Stored data -
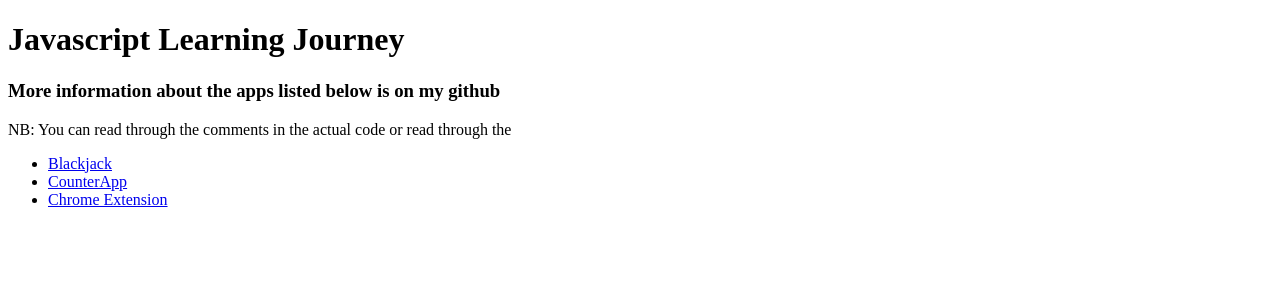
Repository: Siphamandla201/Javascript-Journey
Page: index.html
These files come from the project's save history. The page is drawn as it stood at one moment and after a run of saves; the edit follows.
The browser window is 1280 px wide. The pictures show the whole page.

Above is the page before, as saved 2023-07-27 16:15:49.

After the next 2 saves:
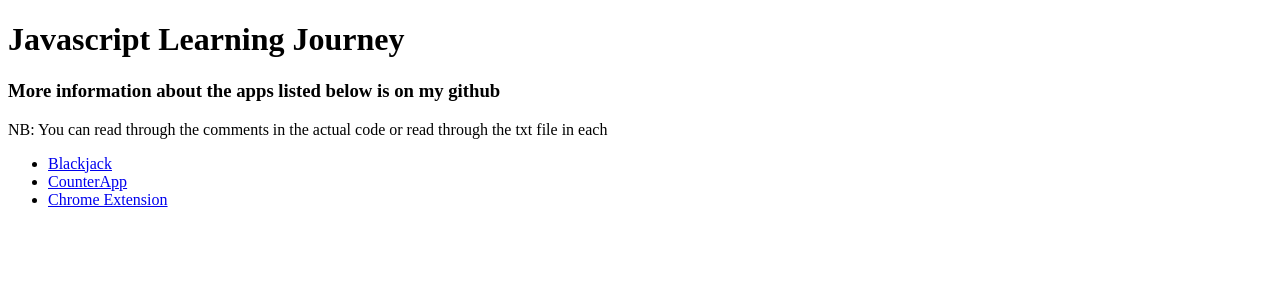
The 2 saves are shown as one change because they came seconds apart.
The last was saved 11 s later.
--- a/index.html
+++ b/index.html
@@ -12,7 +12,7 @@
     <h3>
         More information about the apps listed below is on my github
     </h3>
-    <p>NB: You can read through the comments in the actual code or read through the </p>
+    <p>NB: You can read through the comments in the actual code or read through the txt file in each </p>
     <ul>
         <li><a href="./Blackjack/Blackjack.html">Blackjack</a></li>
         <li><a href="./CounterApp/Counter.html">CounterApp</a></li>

---

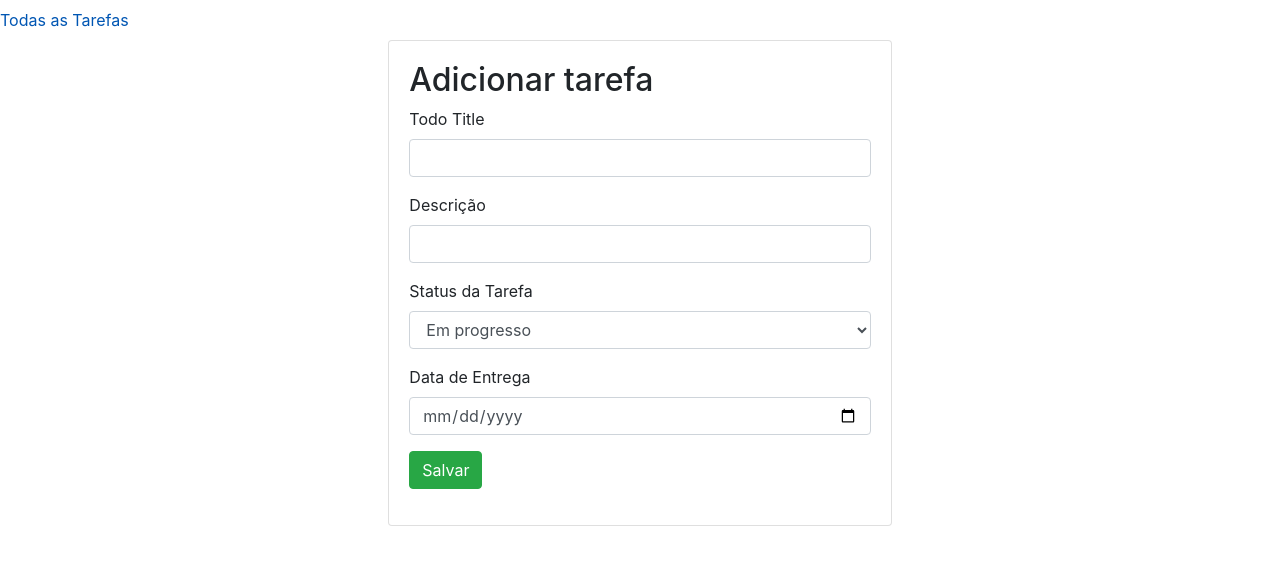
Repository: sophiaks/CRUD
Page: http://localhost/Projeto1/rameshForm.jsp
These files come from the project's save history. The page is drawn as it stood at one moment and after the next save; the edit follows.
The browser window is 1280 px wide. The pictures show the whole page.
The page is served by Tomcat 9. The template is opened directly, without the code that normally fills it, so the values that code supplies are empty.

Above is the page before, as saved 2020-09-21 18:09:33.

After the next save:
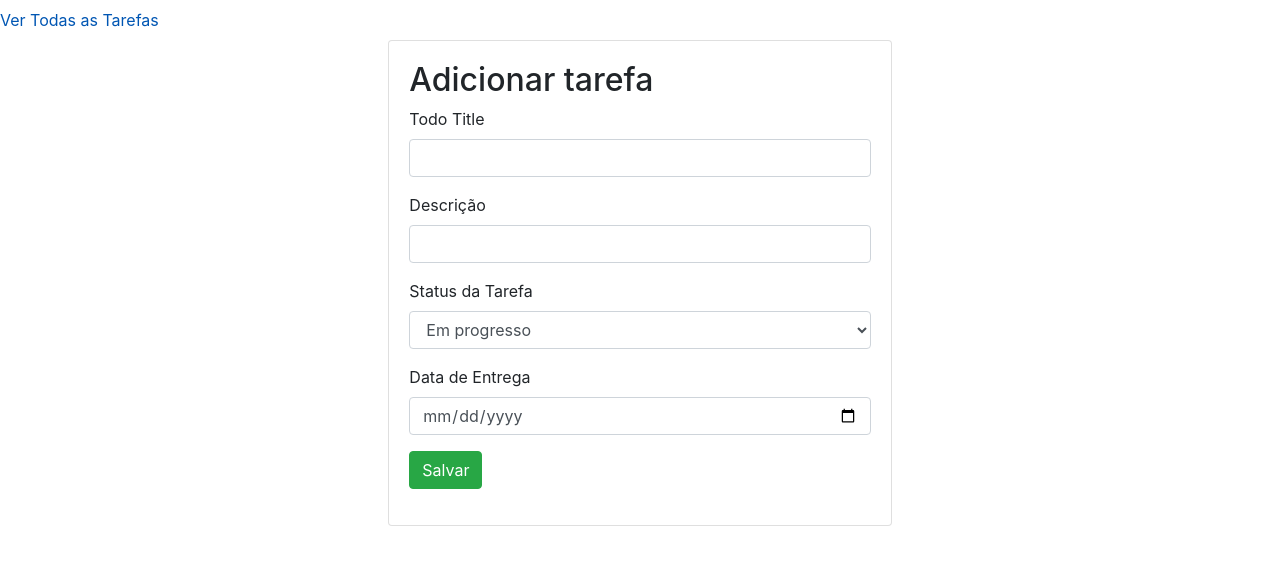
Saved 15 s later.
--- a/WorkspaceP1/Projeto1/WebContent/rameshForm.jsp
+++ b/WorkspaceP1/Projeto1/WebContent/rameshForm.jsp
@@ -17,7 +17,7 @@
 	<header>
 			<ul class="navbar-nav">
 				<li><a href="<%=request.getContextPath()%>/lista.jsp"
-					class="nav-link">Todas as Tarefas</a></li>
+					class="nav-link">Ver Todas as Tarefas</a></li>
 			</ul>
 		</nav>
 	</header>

* * *

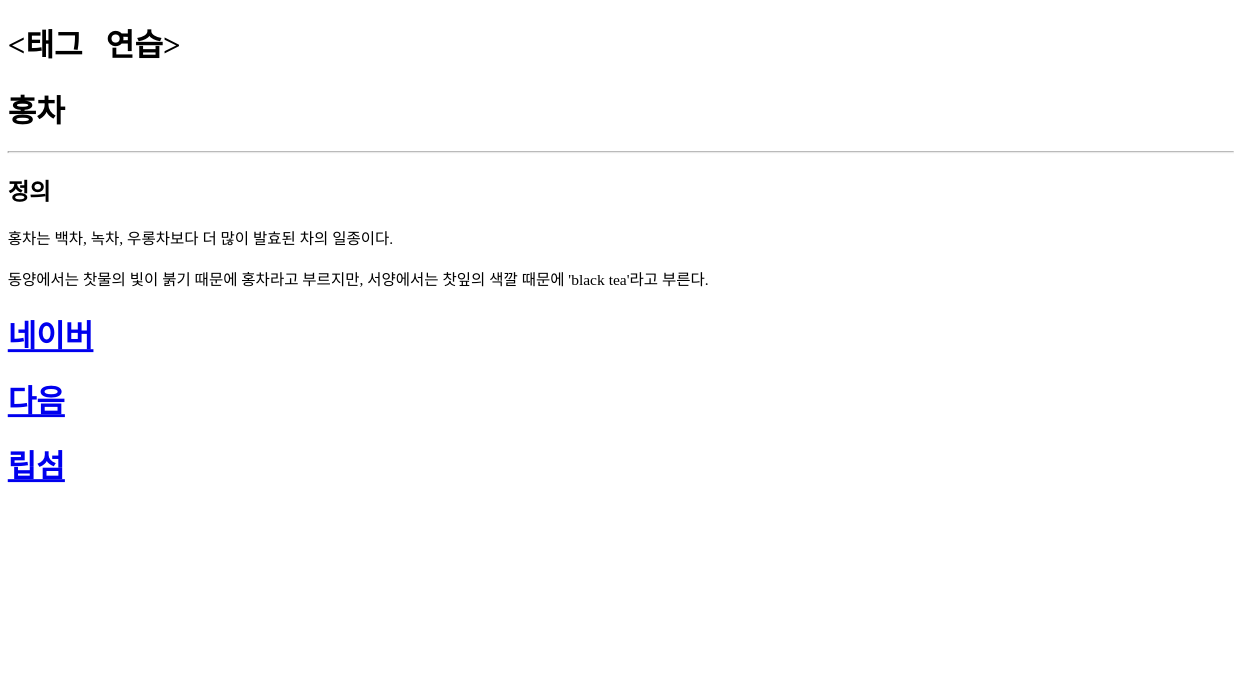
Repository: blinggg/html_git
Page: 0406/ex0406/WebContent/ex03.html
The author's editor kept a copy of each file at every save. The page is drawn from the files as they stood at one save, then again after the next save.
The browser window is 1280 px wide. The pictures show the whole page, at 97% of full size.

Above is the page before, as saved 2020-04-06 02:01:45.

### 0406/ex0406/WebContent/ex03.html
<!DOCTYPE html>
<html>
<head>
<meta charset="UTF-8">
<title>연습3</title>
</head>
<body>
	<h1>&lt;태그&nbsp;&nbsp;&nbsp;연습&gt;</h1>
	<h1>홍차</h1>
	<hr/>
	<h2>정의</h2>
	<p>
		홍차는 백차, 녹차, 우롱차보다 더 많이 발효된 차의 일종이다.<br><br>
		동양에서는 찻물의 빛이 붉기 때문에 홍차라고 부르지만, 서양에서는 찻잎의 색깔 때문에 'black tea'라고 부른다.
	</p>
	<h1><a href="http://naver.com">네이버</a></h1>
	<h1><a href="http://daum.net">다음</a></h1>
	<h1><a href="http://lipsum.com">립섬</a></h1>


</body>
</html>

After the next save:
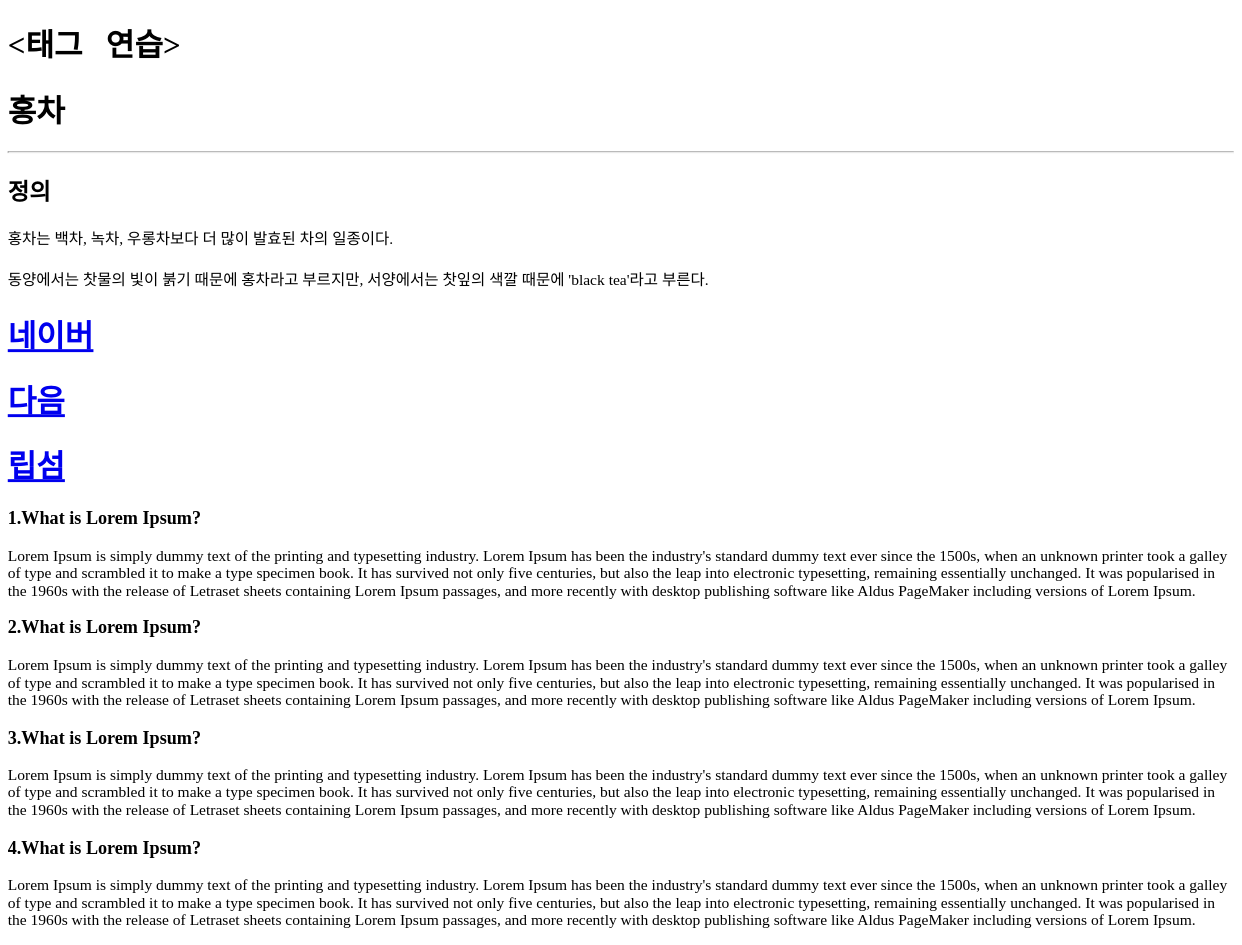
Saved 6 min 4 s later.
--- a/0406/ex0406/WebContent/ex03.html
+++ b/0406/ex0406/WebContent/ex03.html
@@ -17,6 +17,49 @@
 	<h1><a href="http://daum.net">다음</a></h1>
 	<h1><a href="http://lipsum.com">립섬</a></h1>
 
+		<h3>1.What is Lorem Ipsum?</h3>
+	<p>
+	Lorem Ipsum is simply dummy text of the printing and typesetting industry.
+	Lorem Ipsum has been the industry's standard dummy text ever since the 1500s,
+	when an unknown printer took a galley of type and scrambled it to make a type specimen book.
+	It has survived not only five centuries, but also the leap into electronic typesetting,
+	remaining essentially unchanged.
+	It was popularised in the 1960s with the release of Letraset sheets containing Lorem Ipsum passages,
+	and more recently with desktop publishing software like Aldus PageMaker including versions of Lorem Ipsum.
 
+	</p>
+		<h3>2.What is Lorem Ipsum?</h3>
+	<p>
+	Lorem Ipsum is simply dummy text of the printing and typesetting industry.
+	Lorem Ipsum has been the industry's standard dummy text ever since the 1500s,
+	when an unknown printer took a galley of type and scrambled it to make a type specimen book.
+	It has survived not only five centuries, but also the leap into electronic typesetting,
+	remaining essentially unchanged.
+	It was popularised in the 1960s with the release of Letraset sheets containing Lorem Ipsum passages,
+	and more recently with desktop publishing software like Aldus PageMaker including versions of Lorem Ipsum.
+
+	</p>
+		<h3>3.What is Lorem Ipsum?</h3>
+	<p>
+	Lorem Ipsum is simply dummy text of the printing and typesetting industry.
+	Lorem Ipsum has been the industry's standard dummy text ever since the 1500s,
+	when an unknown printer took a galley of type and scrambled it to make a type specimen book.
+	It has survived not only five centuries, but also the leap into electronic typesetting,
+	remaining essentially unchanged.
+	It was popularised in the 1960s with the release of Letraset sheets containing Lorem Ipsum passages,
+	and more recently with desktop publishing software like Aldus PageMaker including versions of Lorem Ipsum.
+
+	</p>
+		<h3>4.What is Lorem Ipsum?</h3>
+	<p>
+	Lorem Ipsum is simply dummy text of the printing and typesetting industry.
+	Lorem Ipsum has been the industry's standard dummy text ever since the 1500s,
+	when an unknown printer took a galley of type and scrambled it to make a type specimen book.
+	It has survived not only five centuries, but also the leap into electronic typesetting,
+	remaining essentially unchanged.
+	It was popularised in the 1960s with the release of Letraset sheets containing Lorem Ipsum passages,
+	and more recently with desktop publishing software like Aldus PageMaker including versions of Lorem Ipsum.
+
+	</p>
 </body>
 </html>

Work order -
Write out word for word the lines of the listing above from the line with "Repository: Siphamandla201/Javascript-Journey" to the line with "through the </p>", taking in both of those lines but no pictures.

Solution to this task -
Repository: Siphamandla201/Javascript-Journey
Page: index.html
These files come from the project's save history. The page is drawn as it stood at one moment and after a run of saves; the edit follows.
The browser window is 1280 px wide. The pictures show the whole page.

Above is the page before, as saved 2023-07-27 16:15:49.

After the next 2 saves:
The 2 saves are shown as one change because they came seconds apart.
The last was saved 11 s later.
--- a/index.html
+++ b/index.html
@@ -12,7 +12,7 @@
     <h3>
         More information about the apps listed below is on my github
     </h3>
-    <p>NB: You can read through the comments in the actual code or read through the </p>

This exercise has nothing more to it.